First of all, Happy Thanksgiving to all of those celebrating in the US. The holiday season is officially upon us and I expect it to zoom by very quickly.
I ordered The Gift of Thanks: The Roots and Rituals of Gratitude by Margaret Visser earlier this week and it is down to an even lower price today at $1.58 for the ebook. For that matter, the hardcover it $1.76. Apparently not enough people like to read about the history of expressing gratitude! Or this was warranted as a great doorbuster.
The book discusses the rituals of gratitude and is rather interesting although I've only had the chance to browse through it so far and peruse the introduction which emphasizes the author's premise that gifts and gratitude are freely given. I was reminded of the great Big Bang Theory Christmas episode, "The Bath Item Gift Hypothesis," in which Sheldon exclaims, "Oh, Penny. I know you think you are being generous, but the foundation of gift giving is reciprocity. You haven't given me a gift. You've given me an obligation." With the holidays in process now, this theory certainly will be considered more than once as gifts are given and received. (And, yes, that episode is one of my favorite Christmas episodes of a tv series ever. Look, no rehashing of It's a Wonderful Life or Christmas Carol, either!)
So anyway, the book is definitely worth the price and as I looked through it, I realized it may be of interest to readers here, too.
Book description from the publisher:
An inquiry into what we mean when we say "thank you." Visser examines all aspects of gratitude ranging from cultural histories to modern customs including mythology, folklore and fiction.
A review from Publishers Weekly:
Starred Review. Like a modern Ruth Benedict immersed in classical literature, Visser (Much Depends on Dinner) examines what it really means, in the course of human interaction, to be thankful. Her kindly book turns on itself in an exhaustive but continually engrossing fashion.
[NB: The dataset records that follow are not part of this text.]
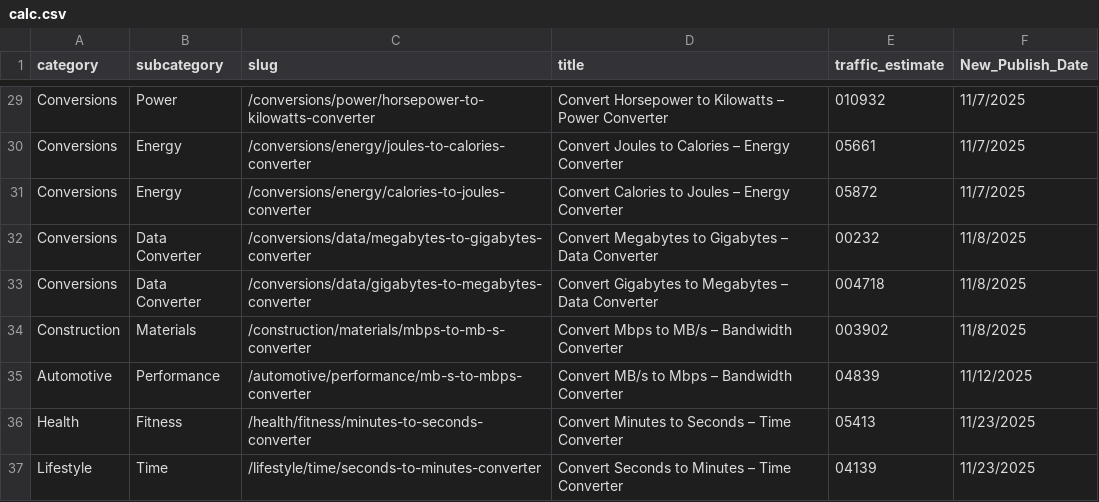
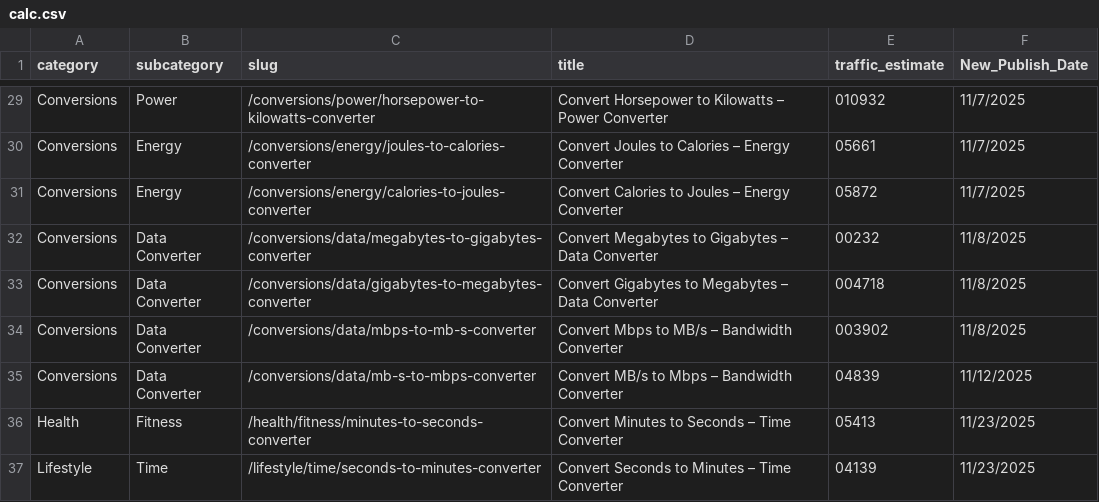
Before and after one commit to robertmain53/quantus2, a CSV file: data/calc.csv, drawn as a sheet; only a part is shown, gaps mark what is left out.

Commit message:
update data center

```diff
--- a/data/calc.csv
+++ b/data/calc.csv
@@ -33,4 +33,4 @@ Conversions,Data Converter,/conversions/data/megabytes-to-gigabytes-converter,Co
 Conversions,Data Converter,/conversions/data/gigabytes-to-megabytes-converter,Convert Gigabytes to Megabytes – Data Converter,004718,11/8/2025
-Construction,Materials,/construction/materials/mbps-to-mb-s-converter,Convert Mbps to MB/s – Bandwidth Converter,003902,11/8/2025
-Automotive,Performance,/automotive/performance/mb-s-to-mbps-converter,Convert MB/s to Mbps – Bandwidth Converter,04839,11/12/2025
+Conversions,Data Converter,/conversions/data/mbps-to-mb-s-converter,Convert Mbps to MB/s – Bandwidth Converter,003902,11/8/2025
+Conversions,Data Converter,/conversions/data/mb-s-to-mbps-converter,Convert MB/s to Mbps – Bandwidth Converter,04839,11/12/2025
 Health,Fitness,/health/fitness/minutes-to-seconds-converter,Convert Minutes to Seconds – Time Converter,05413,11/23/2025
```
Also changed, not shown: 2 other files.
Beginning with the assumption that [g]ratitude must be freely given; otherwise, it might be a polite show, but it is not gratitude, Visser asks many questions of cultures East and West and provides a plethora of answers. The obscured and deeper meaning of giving thanks is probed through such divergent cultural markers as the work of Georg Simmel and Dickens; the Bible and Proust; Japanese sumimasen, which is both a thanking and an apologizing, and C.C. Baxter in Bill Wilder's The Apartment; Plato's Laws and Seneca's massive treatise on gift giving and the slipperiness of saying you're welcome in today's U.K. What is tipping all about? What is the etymological relationship between votive, vow, favors, grace and gratitude? What might the gestures of courtesy—the curtsy for example—be? Overall, this is a delightful and graceful gift of a book, for which any fortunate recipient will be thankful.